(User interface change data)
*** Begin section ***
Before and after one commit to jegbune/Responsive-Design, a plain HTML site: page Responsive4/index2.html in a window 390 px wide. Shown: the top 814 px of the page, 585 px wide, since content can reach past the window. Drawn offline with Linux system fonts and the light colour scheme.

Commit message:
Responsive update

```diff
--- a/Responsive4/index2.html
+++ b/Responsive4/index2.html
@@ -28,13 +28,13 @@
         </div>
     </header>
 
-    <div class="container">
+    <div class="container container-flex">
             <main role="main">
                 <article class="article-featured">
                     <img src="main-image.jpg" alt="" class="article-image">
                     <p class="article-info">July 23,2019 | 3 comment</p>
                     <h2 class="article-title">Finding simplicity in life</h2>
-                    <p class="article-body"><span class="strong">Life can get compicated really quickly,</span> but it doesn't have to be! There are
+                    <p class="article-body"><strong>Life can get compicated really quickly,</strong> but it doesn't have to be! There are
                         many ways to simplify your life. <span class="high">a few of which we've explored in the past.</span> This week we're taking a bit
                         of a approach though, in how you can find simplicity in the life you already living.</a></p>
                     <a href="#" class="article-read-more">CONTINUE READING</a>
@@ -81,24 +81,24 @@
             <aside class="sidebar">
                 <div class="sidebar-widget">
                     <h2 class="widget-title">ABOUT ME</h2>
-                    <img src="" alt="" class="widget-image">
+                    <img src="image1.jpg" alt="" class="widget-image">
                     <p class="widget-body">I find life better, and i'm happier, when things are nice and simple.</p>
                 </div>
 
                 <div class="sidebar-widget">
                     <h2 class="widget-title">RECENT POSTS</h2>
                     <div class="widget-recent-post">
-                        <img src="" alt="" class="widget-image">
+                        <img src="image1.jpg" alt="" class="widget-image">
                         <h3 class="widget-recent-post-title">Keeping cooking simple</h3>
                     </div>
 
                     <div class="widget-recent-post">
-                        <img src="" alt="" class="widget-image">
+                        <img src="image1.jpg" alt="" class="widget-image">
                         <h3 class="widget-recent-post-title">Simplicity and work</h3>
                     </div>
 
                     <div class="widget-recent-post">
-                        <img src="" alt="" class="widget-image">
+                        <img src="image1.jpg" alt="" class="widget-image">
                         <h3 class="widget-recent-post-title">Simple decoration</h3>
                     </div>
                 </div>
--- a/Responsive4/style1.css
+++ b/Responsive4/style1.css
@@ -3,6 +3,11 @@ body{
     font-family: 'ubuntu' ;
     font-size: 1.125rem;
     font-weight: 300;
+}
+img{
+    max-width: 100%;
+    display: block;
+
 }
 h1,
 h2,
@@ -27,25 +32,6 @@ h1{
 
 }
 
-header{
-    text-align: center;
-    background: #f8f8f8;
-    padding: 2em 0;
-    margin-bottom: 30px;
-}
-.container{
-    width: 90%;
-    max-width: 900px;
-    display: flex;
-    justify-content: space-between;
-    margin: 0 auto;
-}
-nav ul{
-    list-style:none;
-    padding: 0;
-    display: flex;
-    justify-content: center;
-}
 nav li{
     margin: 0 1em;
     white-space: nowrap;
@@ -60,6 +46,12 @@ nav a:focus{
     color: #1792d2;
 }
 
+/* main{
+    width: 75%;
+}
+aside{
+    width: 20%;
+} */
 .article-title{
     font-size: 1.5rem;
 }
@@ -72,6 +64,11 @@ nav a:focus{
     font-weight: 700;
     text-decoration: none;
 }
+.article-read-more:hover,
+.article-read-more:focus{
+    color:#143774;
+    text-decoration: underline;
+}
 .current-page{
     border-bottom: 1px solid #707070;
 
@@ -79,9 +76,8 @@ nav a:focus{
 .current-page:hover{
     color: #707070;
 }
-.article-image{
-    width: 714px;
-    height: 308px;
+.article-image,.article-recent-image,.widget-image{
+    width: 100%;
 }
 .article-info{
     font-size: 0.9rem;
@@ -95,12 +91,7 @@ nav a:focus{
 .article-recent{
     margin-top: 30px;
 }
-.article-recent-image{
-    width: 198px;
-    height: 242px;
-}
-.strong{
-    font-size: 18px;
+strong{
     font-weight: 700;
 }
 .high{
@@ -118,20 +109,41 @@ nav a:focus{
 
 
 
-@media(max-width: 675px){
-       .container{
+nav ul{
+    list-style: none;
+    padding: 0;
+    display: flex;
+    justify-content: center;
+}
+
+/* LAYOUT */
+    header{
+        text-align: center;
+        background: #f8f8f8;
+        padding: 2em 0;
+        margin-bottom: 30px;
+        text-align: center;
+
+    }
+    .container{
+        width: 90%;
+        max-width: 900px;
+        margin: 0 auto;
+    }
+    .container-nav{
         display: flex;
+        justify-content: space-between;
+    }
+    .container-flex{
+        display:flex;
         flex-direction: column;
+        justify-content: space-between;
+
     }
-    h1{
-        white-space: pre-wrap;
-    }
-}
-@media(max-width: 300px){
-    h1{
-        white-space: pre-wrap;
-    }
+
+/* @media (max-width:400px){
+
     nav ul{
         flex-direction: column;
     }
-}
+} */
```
*** End section ***
Across the data, find each line that has "margin" in it and copy that line.

-    margin-bottom: 30px;
-    margin: 0 auto;
     margin: 0 1em;
     margin-top: 30px;
+        margin-bottom: 30px;
+        margin: 0 auto;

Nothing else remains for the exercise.